The rest of the trip was pretty much uneventful. Not one single fire. Other than that bit of excitement, we definitely plan to do it again.

Precious Moments Tour

The 2009 rally will be held May 15-17.

So it’s time to dust off the bike and do a little motorcycle touring. The destination is central Missouri. Porcelain figurines may be involved.

If you prefer to stop reading now I’ll understand.

The official base of operations will be the Tan-Tar-A resort. Between rounds of golf, tourists like us can enjoy everything from a relaxing dip in the pool to parasailing to Burger King. It’s located on state road KK just off US-54 in Osage Beach, MO. They have a helpful page with directions from different cities.

Here are some links I’ve dug up that might prove helpful to wayward travelers (and lost Okies) as they meandor during the….

Up above we have a locator map from the Missouri State Parks & Historic Sites. There seems to be a good deal of festive happenings near the Lake of the Ozarks. Just up the road is the University of Missouri in Columbia. Central Missouri is also home to state capitol (no, it isn’t St. Louis) and other scenic and historic junk.

Routes to and from abound on MotorcycleRoads.US, Dan Kalal, Car and Driver and (of course) Places2ride.com.

Nearby accomodations range from rustic (I’m not even sure what a Yurt is!) to houseboats to cutesy B & Bs. For that resort lifestyle we all crave there’s Tan-Tar-A. The most interesting option is the slew of condo rentals available. Rates vary from moderate to wild.
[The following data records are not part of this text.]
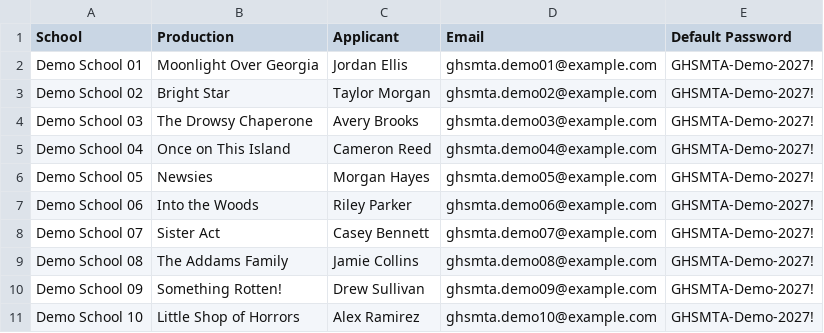
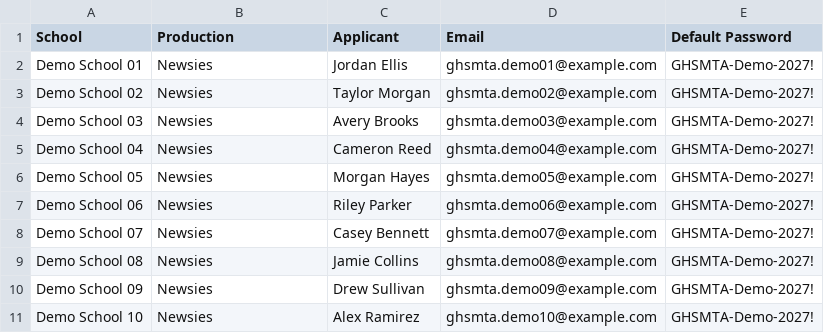
Before and after one commit to maddi-ship-it/ghsmta-portal, a CSV file: data/2026-2027-demo-school-logins.csv, drawn as a sheet.

Commit message:
Import complete Newsies demo application data

```diff
--- a/data/2026-2027-demo-school-logins.csv
+++ b/data/2026-2027-demo-school-logins.csv
@@ -1,11 +1,11 @@
 School,Production,Applicant,Email,Default Password
-Demo School 01,Moonlight Over Georgia,Jordan Ellis,ghsmta.demo01@example.com,GHSMTA-Demo-2027!
-Demo School 02,Bright Star,Taylor Morgan,ghsmta.demo02@example.com,GHSMTA-Demo-2027!
-Demo School 03,The Drowsy Chaperone,Avery Brooks,ghsmta.demo03@example.com,GHSMTA-Demo-2027!
-Demo School 04,Once on This Island,Cameron Reed,ghsmta.demo04@example.com,GHSMTA-Demo-2027!
+Demo School 01,Newsies,Jordan Ellis,ghsmta.demo01@example.com,GHSMTA-Demo-2027!
+Demo School 02,Newsies,Taylor Morgan,ghsmta.demo02@example.com,GHSMTA-Demo-2027!
+Demo School 03,Newsies,Avery Brooks,ghsmta.demo03@example.com,GHSMTA-Demo-2027!
+Demo School 04,Newsies,Cameron Reed,ghsmta.demo04@example.com,GHSMTA-Demo-2027!
 Demo School 05,Newsies,Morgan Hayes,ghsmta.demo05@example.com,GHSMTA-Demo-2027!
-Demo School 06,Into the Woods,Riley Parker,ghsmta.demo06@example.com,GHSMTA-Demo-2027!
-Demo School 07,Sister Act,Casey Bennett,ghsmta.demo07@example.com,GHSMTA-Demo-2027!
-Demo School 08,The Addams Family,Jamie Collins,ghsmta.demo08@example.com,GHSMTA-Demo-2027!
-Demo School 09,Something Rotten!,Drew Sullivan,ghsmta.demo09@example.com,GHSMTA-Demo-2027!
-Demo School 10,Little Shop of Horrors,Alex Ramirez,ghsmta.demo10@example.com,GHSMTA-Demo-2027!
+Demo School 06,Newsies,Riley Parker,ghsmta.demo06@example.com,GHSMTA-Demo-2027!
+Demo School 07,Newsies,Casey Bennett,ghsmta.demo07@example.com,GHSMTA-Demo-2027!
+Demo School 08,Newsies,Jamie Collins,ghsmta.demo08@example.com,GHSMTA-Demo-2027!
+Demo School 09,Newsies,Drew Sullivan,ghsmta.demo09@example.com,GHSMTA-Demo-2027!
+Demo School 10,Newsies,Alex Ramirez,ghsmta.demo10@example.com,GHSMTA-Demo-2027!
```
Also changed, not shown: 3 other files.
A possible route.
I played around with Mapquest’s new beta version and managed to string together a route free of toll roads or Interstates. It takes a little coaxing to keep it the route on the skinny lines- but it can be done. Here’s a suggested route from Tulsa to Lake o’ the Ozarks.